Firms fined over foot-and-mouth waste risk

Three North Yorkshire food waste businesses have been fined for potentially risking a foot-and-mouth outbreak by dumping food waste on land used to feed livestock.

The firms were handed fines totalling £38,000 for breaching rules over the transportation and disposal of food waste.

F D Todd & Sons Ltd, of Thirsk Industrial Park, Thirsk was fined £20,000 and ordered to pay costs of £1,781 to the Environment Agency, which brought the case.

Coast to Coast Recycling Ltd, of York Road, Tollerton was fined £15,000 and ordered to pay costs of £1,766.

Pro-Pak Foods Ltd, of York Road Industrial Park, Malton was fined £3,200 and ordered to pay costs of £1,848.

At a hearing at Harrogate Magistrates’ Court on Friday (21 October), the court heard waste rice, pasta, noodles and luncheon meat from Pro-Pak Foods was transported by F D Todd & Sons Ltd without the necessary waste transfer notices.

The food was dumped at Home Farm at Aldwack – run by Coast to Coast Recycling – on 2 March, where sheep were grazing in the same field.
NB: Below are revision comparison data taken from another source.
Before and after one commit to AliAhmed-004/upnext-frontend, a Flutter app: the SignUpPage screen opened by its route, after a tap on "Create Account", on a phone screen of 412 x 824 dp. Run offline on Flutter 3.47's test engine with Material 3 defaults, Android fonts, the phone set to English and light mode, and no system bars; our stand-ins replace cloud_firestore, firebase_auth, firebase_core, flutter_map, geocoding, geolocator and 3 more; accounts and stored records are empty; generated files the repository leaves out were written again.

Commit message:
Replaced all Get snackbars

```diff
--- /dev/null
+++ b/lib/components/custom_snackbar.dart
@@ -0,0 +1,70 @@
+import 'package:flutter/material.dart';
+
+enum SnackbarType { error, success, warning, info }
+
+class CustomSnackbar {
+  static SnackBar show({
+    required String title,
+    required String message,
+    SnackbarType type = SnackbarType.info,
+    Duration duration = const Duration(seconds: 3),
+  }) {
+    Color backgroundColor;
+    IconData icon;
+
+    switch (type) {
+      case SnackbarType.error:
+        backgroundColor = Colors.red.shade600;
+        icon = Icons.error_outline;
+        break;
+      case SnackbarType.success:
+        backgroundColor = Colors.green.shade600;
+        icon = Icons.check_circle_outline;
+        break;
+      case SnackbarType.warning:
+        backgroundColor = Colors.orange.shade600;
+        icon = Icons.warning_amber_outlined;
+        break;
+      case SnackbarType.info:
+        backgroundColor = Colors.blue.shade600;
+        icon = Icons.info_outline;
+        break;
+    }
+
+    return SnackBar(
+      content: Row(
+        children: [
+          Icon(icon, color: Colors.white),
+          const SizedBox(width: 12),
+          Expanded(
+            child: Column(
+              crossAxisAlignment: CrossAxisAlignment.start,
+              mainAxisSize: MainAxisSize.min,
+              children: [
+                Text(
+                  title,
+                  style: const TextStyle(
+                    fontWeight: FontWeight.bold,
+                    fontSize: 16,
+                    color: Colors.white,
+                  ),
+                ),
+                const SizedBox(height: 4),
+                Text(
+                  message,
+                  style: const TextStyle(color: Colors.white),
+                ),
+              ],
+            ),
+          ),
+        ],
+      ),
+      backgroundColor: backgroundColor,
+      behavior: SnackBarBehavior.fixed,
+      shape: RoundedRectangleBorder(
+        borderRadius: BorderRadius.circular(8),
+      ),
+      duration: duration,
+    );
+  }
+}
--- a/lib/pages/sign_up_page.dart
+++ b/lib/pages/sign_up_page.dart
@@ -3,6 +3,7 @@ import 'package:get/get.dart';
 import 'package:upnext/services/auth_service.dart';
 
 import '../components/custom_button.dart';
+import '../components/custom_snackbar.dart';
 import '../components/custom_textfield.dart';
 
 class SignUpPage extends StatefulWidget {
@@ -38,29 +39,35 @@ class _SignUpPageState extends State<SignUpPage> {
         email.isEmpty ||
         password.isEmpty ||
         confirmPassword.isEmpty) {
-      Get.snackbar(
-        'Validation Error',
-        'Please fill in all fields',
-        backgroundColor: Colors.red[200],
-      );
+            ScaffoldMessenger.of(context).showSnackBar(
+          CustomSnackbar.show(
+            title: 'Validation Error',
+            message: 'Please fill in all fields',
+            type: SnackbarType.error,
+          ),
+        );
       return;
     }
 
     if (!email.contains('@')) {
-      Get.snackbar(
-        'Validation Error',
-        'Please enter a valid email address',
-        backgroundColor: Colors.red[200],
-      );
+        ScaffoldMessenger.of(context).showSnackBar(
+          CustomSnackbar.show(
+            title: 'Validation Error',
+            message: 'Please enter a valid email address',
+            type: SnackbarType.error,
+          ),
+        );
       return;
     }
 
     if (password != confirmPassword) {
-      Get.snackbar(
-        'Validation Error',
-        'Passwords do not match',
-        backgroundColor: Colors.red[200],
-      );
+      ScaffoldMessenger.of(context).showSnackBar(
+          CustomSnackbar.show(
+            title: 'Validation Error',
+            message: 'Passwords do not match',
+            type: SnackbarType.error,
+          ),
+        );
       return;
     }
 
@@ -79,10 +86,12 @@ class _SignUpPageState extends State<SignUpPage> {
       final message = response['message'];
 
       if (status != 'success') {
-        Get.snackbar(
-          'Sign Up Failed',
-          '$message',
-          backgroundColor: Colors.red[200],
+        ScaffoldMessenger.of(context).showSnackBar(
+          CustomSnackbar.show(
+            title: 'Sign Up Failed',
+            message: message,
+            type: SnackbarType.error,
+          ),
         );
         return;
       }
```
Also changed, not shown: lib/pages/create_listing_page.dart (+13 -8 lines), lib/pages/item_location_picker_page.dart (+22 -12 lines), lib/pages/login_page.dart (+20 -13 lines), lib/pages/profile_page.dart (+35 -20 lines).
Coast to Coast Recycling said it thought the waste was mashed potato and vegetables which was going to be fed to the sheep.

The company agreed what was stored on the land was unsuitable for animal feed.

It said it had not set up waste transfer notices as it did not believe it was waste because animals consumed it.

Pro-Pak told Environment agency officers that its waste always contained about 10% meat, but F D Todd & Sons Ltd claimed the waste’s content had been changed without them being informed.

Coast to Coast Recycling pleaded guilty to breaching waste rules for failing to inspect the waste and assuming it originated from the manufacture of vegetarian ready meals.

An Environment Agency official told the court that the offences had the potential to cause another outbreak of F&M in a region still recovering from the outbreak of the disease a decade ago.

She said laws on feeding meat to animals had been introduced in 1988, with further rules in 2005, to prevent the spread of diseases such as F&M, swine fever and avian flu, as well as bacterial diseases like salmonella and E coli.

Pro-Pak Foods Limited pleaded guilty and admitted it had naively broken food waste rules, while F D Todd & Sons Ltd did not enter a plea but offered an unqualified apology for the failings.

Speaking after the case, Mike Riby, team leader at the Environment Agency said: “We were shocked to find this type of activity happening in an area still suffering from the effects of foot-and-mouth ten years ago.

“This could have caused another outbreak or spread any number of diseases.

“We will always use all our powers available to ensure activities like this don’t happen again.”